When we ended national prohibition, the murder rate plummeted and federal prisons began to shrink as bootleggers served out their sentences. Even more important, alcohol drinking did not skyrocket. According to the National Institutes of Health, it took about 40 years for per-capita consumption to reach its pre-prohibition level, then it declined, and now it stands about 10 percent below its pre-prohibition level.
The sheriff is right, though, about “medical marijuana.” It is a joke, just as medicinal alcohol was a joke in the 1920s. (Walgreen’s began the 1920s with 20 drug stores and ended the 1920s with more than 500 drug stores, and their milkshakes didn’t do that.)

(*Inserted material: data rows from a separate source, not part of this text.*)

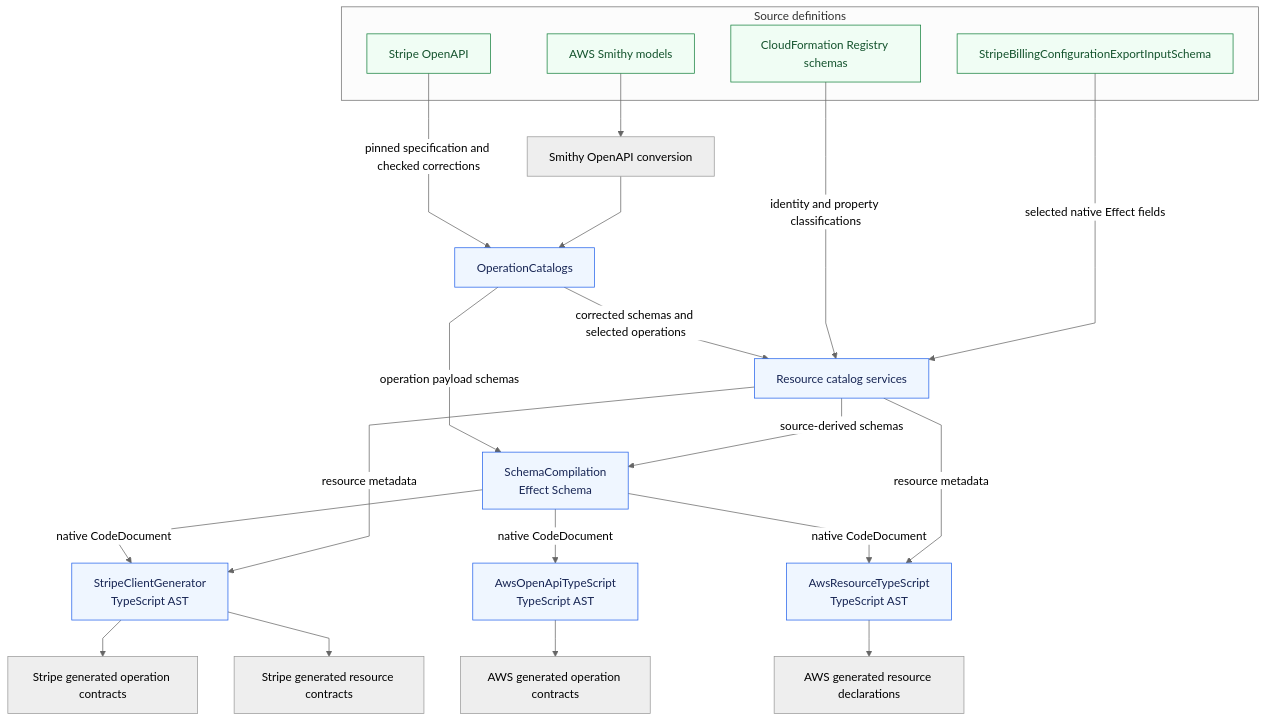
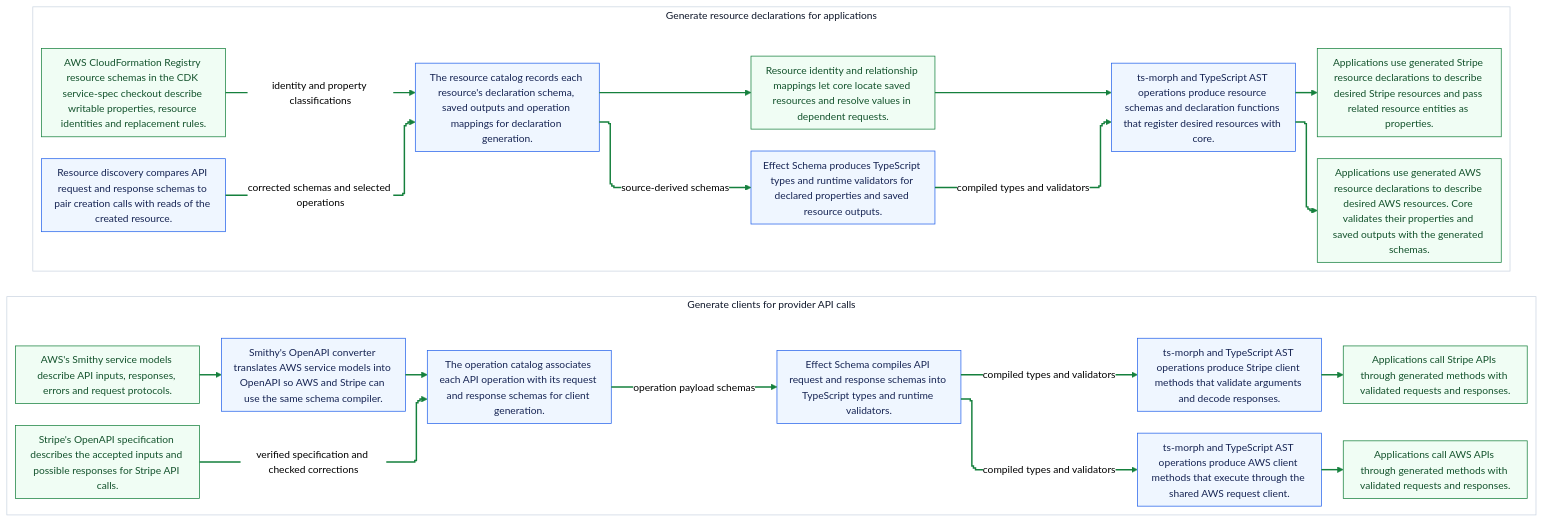
The first of 2 diagrams in docs/application/generation-architecture.md (Tradedal/nomoss), drawn with Mermaid before and after one commit. The commit also changed other lines of this file and 56 other files, not shown here.

First line of the commit message:
Generate native AWS clients and resource declarations

````diff
--- a/docs/application/generation-architecture.md
+++ b/docs/application/generation-architecture.md
@@ -15,44 +60,67 @@
 ```mermaid
 ---
 config:
+  layout: elk
   theme: neutral
+  themeVariables:
+    fontSize: "14px"
+    background: "#ffffff"
   flowchart:
-    curve: linear
+    curve: stepAfter
+    padding: 8
+    wrappingWidth: 220
+    nodeSpacing: 16
+    rankSpacing: 24
 ---
-flowchart TB
-  subgraph Sources["Source definitions"]
-    Stripe["Stripe OpenAPI"]
-    Smithy["AWS Smithy models"]
-    Registry["CloudFormation Registry schemas"]
-    Local["StripeBillingConfigurationExportInputSchema"]
+flowchart LR
+  subgraph Clients["Generate clients for provider API calls"]
+    direction LR
+    Stripe["Stripe's OpenAPI specification describes the accepted inputs and possible responses for Stripe API calls."]
+    Smithy["AWS's Smithy service models describe API inputs, responses, errors and request protocols."]
+    Conversion["Smithy's OpenAPI converter translates AWS service models into OpenAPI so AWS and Stripe can use the same schema compiler."]
+    Operations["The operation catalog associates each API operation with its request and response schemas for client generation."]
+    ClientCompilation["Effect Schema compiles API request and response schemas into TypeScript types and runtime validators."]
+    StripeGenerator["ts-morph and TypeScript AST operations produce Stripe client methods that validate arguments and decode responses."]
+    AwsClientGenerator["ts-morph and TypeScript AST operations produce AWS client methods that execute through the shared AWS request client."]
+    StripeClient["Applications call Stripe APIs through generated methods with validated requests and responses."]
+    AwsClient["Applications call AWS APIs through generated methods with validated requests and responses."]
+
+    Stripe -->|"verified specification and checked corrections"| Operations
+    Smithy --> Conversion --> Operations
+    Operations -->|"operation payload schemas"| ClientCompilation
+    ClientCompilation -->|"compiled types and validators"| StripeGenerator
+    ClientCompilation -->|"compiled types and validators"| AwsClientGenerator
+    StripeGenerator --> StripeClient
+    AwsClientGenerator --> AwsClient
   end
-  Conversion["Smithy OpenAPI conversion"]
-  Operations["OperationCatalogs"]
-  Resources["Resource catalog services"]
-  Compilation["SchemaCompilation<br/>Effect Schema"]
-  StripeGenerator["StripeClientGenerator<br/>TypeScript AST"]
-  AwsClientGenerator["AwsOpenApiTypeScript<br/>TypeScript AST"]
-  AwsResourceGenerator["AwsResourceTypeScript<br/>TypeScript AST"]
-  StripeClient["Stripe generated operation contracts"]
-  StripeResources["Stripe generated resource contracts"]
-  AwsClient["AWS generated operation contracts"]
-  AwsResources["AWS generated resource declarations"]
 
-  Stripe -->|"pinned specification and checked corrections"| Operations
-  Smithy --> Conversion --> Operations
-  Operations -->|"operation payload schemas"| Compilation
-  Operations -->|"corrected schemas and selected operations"| Resources
-  Registry -->|"identity and property classifications"| Resources
-  Local -->|"selected native Effect fields"| Resources
-  Resources -->|"source-derived schemas"| Compilation
-  Compilation -->|"native CodeDocument"| StripeGenerator & AwsClientGenerator & AwsResourceGenerator
-  Resources -->|"resource metadata"| StripeGenerator & AwsResourceGenerator
-  StripeGenerator --> StripeClient & StripeResources
-  AwsClientGenerator --> AwsClient
-  AwsResourceGenerator --> AwsResources
+  subgraph Declarations["Generate resource declarations for applications"]
+    direction LR
+    ResourceOperations["Resource discovery compares API request and response schemas to pair creation calls with reads of the created resource."]
+    Registry["AWS CloudFormation Registry resource schemas in the CDK service-spec checkout describe writable properties, resource identities and replacement rules."]
+    Resources["The resource catalog records each resource's declaration schema, saved outputs and operation mappings for declaration generation."]
+    ResourceCompilation["Effect Schema produces TypeScript types and runtime validators for declared properties and saved resource outputs."]
+    Metadata["Resource identity and relationship mappings let core locate saved resources and resolve values in dependent requests."]
+    ResourceGenerators["ts-morph and TypeScript AST operations produce resource schemas and declaration functions that register desired resources with core."]
+    StripeResources["Applications use generated Stripe resource declarations to describe desired Stripe resources and pass related resource entities as properties."]
+    AwsResources["Applications use generated AWS resource declarations to describe desired AWS resources. Core validates their properties and saved outputs with the generated schemas."]
+
+    ResourceOperations -->|"corrected schemas and selected operations"| Resources
+    Registry -->|"identity and property classifications"| Resources
+    Resources -->|"source-derived schemas"| ResourceCompilation
+    Resources --> Metadata
+    ResourceCompilation -->|"compiled types and validators"| ResourceGenerators
+    Metadata --> ResourceGenerators
+    ResourceGenerators --> StripeResources
+    ResourceGenerators --> AwsResources
+  end
+
+  style Clients fill:#ffffff,stroke:#cbd5e1,color:#0f172a
+  style Declarations fill:#ffffff,stroke:#cbd5e1,color:#0f172a
+  linkStyle default stroke:#15803d,stroke-width:2px,color:#166534
 
   classDef source fill:#f0fdf4,stroke:#15803d,color:#14532d
   classDef service fill:#eff6ff,stroke:#2563eb,color:#172554
-  class Stripe,Smithy,Registry,Local source
-  class Operations,Resources,Compilation,StripeGenerator,AwsClientGenerator,AwsResourceGenerator service
+  class Stripe,Smithy,Registry,Metadata,StripeClient,AwsClient,StripeResources,AwsResources source
+  class Conversion,Operations,ClientCompilation,StripeGenerator,AwsClientGenerator,ResourceOperations,Resources,ResourceCompilation,ResourceGenerators service
 ```
````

The bad things the sheriff said are caused by illegal drugs are caused mostly by the “illegal” part, not the “drug” part. It was the same in the 1920s, when many well-intentioned citizens believed our alcohol problems would be solved by prohibition. While it’s true that alcohol-related diseases declined in the 1920s, prohibition caused so much collateral damage that we decided in 1933 to get the federal government out and let each state decide.
That is what we should do for marijuana today. Let the states decide.
Palm Harbor, Fla.